It was only because of donations that our service was there to help Kate and her children and I was able to tell Kate that she didn’t need to worry about finding the money for the removal van. ESDAS would cover it and they could move to their place of safety.
What do we need funding for?
At ESDAS we believe not only in everyone's right to live free from violence and abuse but also that kindness is fundamental to meeting the needs of survivors and children. For survivors and children, living with domestic abuse is traumatic and can have often devastating life consequences. However the impact of the COVID-19 pandemic has compounded and indeed worsened the conditions under which survivors and children are living. We know that the government’s advice on self or household-isolation has had a direct impact on women and children experiencing domestic abuse. Home is not a safe place for survivors of domestic abuse. We know that social distancing and self-isolation will be used as a tool of coercive and controlling behaviour by perpetrators, and will shut down routes to safety and support. We know from speaking to some survivors, that accessing support online can be a safer or preferred option than calling for support if they are not able to leave the household, as the perpetrator could overhear them on the phone, which is why we are fundraising to try and establish an online chat service. Since lockdown we have an increasing number of survivors contact us secretly via social media and email and we know that we need to expand our lifesaving services into an online platform. We are acutely aware not only of the increase risk that abuse is happening behind closed doors and going unreported but also that the lives of women and children are at greater risk than ever. In fact in the UK there have been 32 domestic abuse killings in the first eight weeks of lockdown. But even the easing of restrictions doesn’t mean that domestic abuse will reduce. Far from it: in fact, domestic abuse is anticipated to rise further as lockdown lifts and victims make their escape, leaving the abuser reeling from their loss of control. At this point the abuse and violence ramps up.

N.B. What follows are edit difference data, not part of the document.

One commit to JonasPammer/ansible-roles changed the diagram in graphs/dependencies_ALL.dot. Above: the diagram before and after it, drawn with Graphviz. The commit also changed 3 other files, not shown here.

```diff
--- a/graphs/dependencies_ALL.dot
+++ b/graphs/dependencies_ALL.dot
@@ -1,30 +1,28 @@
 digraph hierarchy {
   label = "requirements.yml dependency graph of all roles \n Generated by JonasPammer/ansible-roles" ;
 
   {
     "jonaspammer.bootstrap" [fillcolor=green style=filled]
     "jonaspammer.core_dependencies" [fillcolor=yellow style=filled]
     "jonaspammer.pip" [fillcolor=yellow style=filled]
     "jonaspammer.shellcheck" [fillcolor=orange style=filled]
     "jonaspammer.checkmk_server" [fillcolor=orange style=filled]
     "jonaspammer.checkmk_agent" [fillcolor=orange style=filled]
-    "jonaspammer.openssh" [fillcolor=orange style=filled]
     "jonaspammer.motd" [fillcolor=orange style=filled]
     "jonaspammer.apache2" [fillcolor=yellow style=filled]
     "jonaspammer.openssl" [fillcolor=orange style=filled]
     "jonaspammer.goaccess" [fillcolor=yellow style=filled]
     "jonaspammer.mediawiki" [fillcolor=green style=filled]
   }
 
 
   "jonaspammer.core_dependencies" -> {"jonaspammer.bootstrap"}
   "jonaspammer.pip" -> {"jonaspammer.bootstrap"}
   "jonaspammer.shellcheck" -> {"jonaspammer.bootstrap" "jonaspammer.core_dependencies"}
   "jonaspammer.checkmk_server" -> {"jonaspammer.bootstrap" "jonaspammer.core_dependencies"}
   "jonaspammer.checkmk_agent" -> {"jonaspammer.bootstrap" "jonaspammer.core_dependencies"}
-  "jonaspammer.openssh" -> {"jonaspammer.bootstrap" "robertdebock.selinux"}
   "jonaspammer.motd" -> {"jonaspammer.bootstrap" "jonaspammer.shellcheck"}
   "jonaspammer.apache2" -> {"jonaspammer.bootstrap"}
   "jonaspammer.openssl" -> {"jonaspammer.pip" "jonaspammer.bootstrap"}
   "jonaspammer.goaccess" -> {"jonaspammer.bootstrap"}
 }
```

So we need you to help us be there in anyway we can, to reach survivors where they are and provide a variety of routes to safety for them and their children.
And finally we would like to share with your one survivor's words on why our services are needed..
"I feel so weird, it’s so unexplainable the way I feel.
The police was instrumental, one in particular Detective. But for you and your team you helped me start this journey in the first place, you stood by me. It may not seem like you did much from afar, but you supported me and believed me. You allowed me to utilise your address for my sons and my sake and that was everything, it made me feel so much safer. That really was massive for me in providing cover and courage to proceed, you touched base with me to see how I was. When your alone that’s truly a feeling of feeling special, worthy. And just plain nice, coming out of this experience having people being nice for just nice sake is so strange yet so important in getting back to who you are and who you want to be, being surrounded by surreal events for so long it’s easy to turn into what you've seen as it’s slowly become the only existence despite the constant battle to keep your sanity and version of it, it’s so much easier to be what you see.
Having a constant positive interaction makes you feel you matter and what you feel matters.
????Thank you. ????
To you and your staff past and present, seriously a massive thank you.
I’m going to go and be overwhelmed by passing this milestone in ploughing forward. I think I’m excited but scared to be. Either way. Thank you.
Thank you so much??"
(Survivor, April 2020)